WHAT IS EXPECTED: Determine how many lines below contain the word "useState", then write that number by itself.

+ + + + + + +

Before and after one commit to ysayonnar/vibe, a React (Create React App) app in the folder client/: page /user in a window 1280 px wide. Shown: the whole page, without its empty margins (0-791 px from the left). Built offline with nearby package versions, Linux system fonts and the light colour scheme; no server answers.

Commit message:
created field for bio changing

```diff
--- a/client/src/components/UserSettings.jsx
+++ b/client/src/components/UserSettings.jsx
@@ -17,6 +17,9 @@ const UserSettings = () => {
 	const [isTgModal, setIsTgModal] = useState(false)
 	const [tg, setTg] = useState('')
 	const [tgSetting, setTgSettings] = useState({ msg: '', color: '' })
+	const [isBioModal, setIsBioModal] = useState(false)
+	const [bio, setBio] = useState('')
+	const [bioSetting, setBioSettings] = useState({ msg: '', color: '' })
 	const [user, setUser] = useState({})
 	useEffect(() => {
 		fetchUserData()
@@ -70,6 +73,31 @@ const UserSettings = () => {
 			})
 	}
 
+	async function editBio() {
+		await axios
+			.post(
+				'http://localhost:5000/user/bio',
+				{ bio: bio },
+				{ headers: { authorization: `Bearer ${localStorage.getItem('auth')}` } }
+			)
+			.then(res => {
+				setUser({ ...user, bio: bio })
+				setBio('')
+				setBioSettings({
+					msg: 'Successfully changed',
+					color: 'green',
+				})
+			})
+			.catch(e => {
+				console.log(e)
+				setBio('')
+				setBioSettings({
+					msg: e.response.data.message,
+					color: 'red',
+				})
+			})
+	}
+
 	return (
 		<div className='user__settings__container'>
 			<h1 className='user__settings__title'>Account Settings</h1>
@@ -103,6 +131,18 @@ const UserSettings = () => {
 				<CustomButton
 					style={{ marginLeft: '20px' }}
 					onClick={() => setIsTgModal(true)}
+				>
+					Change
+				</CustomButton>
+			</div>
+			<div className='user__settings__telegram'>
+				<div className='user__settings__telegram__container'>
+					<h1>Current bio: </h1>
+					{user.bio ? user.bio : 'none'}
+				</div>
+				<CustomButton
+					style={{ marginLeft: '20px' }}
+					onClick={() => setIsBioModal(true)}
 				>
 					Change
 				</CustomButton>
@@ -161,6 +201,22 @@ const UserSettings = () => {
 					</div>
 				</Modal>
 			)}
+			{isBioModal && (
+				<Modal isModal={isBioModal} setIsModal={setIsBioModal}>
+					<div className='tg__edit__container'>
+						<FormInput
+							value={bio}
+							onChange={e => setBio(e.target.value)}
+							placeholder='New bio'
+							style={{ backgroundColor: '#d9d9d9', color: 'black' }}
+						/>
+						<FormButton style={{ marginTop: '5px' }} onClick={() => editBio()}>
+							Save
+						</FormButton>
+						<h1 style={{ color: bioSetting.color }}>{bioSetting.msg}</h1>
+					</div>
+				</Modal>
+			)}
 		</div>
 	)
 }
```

+ + + + + + +

ANSWER BELOW: 7